The Toy Association™ Provides Input on Proposed CPSC Updates to Certificates of Compliance

CPSC logoFebruary 12, 2024 | The Toy Association™ submitted comments on February 6 to the U.S. Consumer Product Safety Commission (CPSC) regarding the supplemental notice of proposed rulemaking (SNPR) to revise the agency's rule for Certificates of Compliance. The rule revision would impact any product domestically manufactured or imported in the U.S. that is subject to a General Certificate of Compliance (GCC) or Children’s Product Certificate (CPC).

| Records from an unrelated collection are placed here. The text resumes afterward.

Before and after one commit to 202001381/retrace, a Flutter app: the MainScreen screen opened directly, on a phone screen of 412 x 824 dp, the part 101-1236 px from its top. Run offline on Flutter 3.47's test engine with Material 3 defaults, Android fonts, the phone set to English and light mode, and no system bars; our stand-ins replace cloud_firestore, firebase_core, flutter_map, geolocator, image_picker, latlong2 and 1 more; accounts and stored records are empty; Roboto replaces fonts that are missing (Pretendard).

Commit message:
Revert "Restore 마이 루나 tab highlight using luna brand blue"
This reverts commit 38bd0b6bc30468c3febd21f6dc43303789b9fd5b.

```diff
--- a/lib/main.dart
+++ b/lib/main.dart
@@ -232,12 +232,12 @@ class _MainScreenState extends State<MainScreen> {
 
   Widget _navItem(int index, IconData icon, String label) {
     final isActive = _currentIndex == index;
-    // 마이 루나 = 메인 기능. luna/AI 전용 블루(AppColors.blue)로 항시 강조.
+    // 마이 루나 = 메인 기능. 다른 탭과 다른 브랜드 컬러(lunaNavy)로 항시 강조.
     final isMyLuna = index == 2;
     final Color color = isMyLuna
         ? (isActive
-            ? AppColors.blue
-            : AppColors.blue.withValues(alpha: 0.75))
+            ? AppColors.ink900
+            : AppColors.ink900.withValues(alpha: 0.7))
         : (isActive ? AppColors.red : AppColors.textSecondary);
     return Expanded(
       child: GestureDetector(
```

The Consumer Product Safety Act (CPSA), as amended by the Consumer Product Safety Improvement Act (CPSIA), requires manufacturers, importers, and private labelers to certify their products’ compliance with consumer product safety rules by issuing certificates accompanying each product. These certificates must specify all relevant rules, bans, standards, or regulations under any laws administered by the CPSC with which the product must comply. Certifications are typically based on product testing or a reasonable testing program; certain children’s products requiring a CPC must be tested by a third-party laboratory that is approved to provide accreditation by the CPSC.

Instead of the current requirement for certificates to accompany a product shipment and be provided to the CPSC upon request, the revised rule proposes a requirement for certificates to be e-filed for all covered CPSC-regulated products prior to sale or importation. Some additional changes include broadening the definition of “importer” to include almost any entity that “… has a financial interest in the product or substance being offered for import and effectively caused the product or substance to be imported into the United States;” including international mail shipments as a covered importation channel; significantly increasing the scope of covered products by including replacement parts into the definition of “finished product;” and new recordkeeping requirements.

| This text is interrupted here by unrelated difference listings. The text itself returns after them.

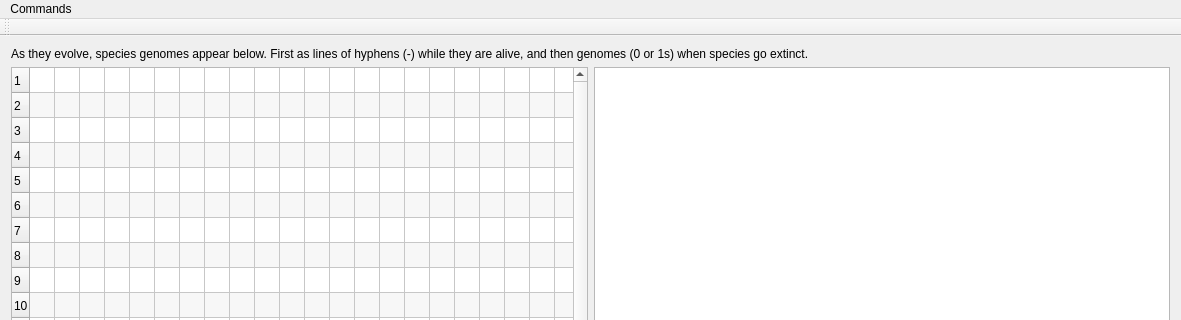
palaeoware/trevosim, file mainwindow.ui: the form before one commit; both pictures show x 0 to 1181 and y 0 to 320 of the 1181 by 630 pixel window.
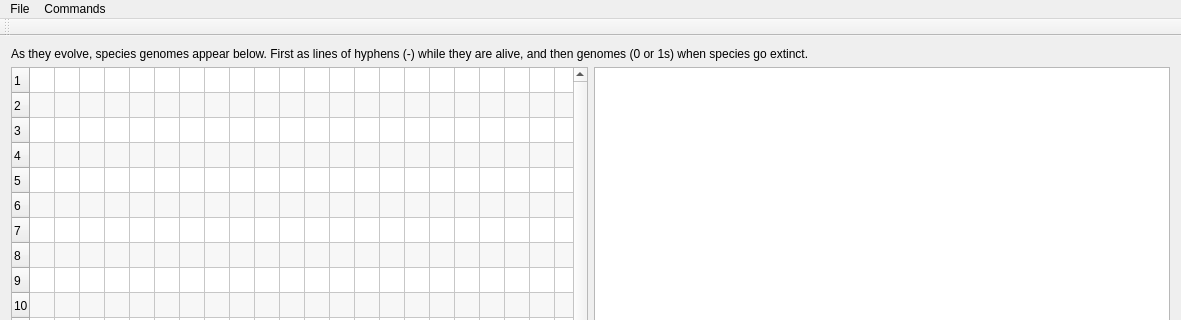
The form after the commit.

Commit message: Issue #18 - switch menus to commands and file operations for a more sensible taxonomy

Diff of the .ui file:
```diff
--- a/mainwindow.ui
+++ b/mainwindow.ui
@@ -317,13 +317,19 @@
    </property>
    <widget class="QMenu" name="menuTools">
     <property name="title">
-     <string>Commands</string>
+     <string>File</string>
     </property>
     <addaction name="actionSave_settings"/>
     <addaction name="actionSave_settings_as"/>
     <addaction name="actionLoad_settings_from_file"/>
     <addaction name="actionRestore_default_settings"/>
     <addaction name="separator"/>
+    <addaction name="actionRandom_seed"/>
+   </widget>
+   <widget class="QMenu" name="menuCommands">
+    <property name="title">
+     <string>Commands</string>
+    </property>
     <addaction name="actionFitness_histogram"/>
     <addaction name="actionRun_tests"/>
     <addaction name="actionSet_uninformative_factor"/>
@@ -332,6 +338,7 @@
     <addaction name="actionRandom_seed"/>
    </widget>
    <addaction name="menuTools"/>
+   <addaction name="menuCommands"/>
   </widget>
   <widget class="QToolBar" name="mainToolBar">
    <property name="toolButtonStyle">
```
Left out of the diff: 4 changed lines with no effect on the pictures.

“The Toy Association believes in the process of reviewing existing regulations and updating the requirements as new technologies are enabled,” said Jos Huxley, senior vice president of technical affairs at The Toy Association. “However, we recommend several revisions to the proposed rule to address concerns regarding burden, complexity, and practicality that do not actually enhance safety.”

In addition to providing detailed feedback on the proposal, the Association comments included the following points for consideration in order to apply the intended revisions properly and effectively to the CPSC’s proposed update:

  • Definition of importer: exclude non-commercial consumer imports from certification requirements, as including them could burden consumers by classifying them as “importers” and disrupt the supply chain
  • Treatment of replacement parts: opposition to considering replacement parts as separate finished products, which would increase logistical burdens without enhancing safety
  • Requirement for separate certifications by each importer: requesting that CPSC restore primary responsibility for certification to the product manufacturer or private labeler, instead of introducing a requirement for each importer to submit separate (and duplicative) certifications for each shipment
  • Analysis of costs and burdens: The Toy Association requests a reassessment of the estimated cost burden of implementing the proposed changes
  • Implementation timeline: a need for longer effective date and staggered phase-in period to allow affected parties time to adjust to the proposed changes

The Toy Association will continue to keep its members apprised of developments on this issue. Any questions may be directed to The Toy Association’s  Jos Huxley.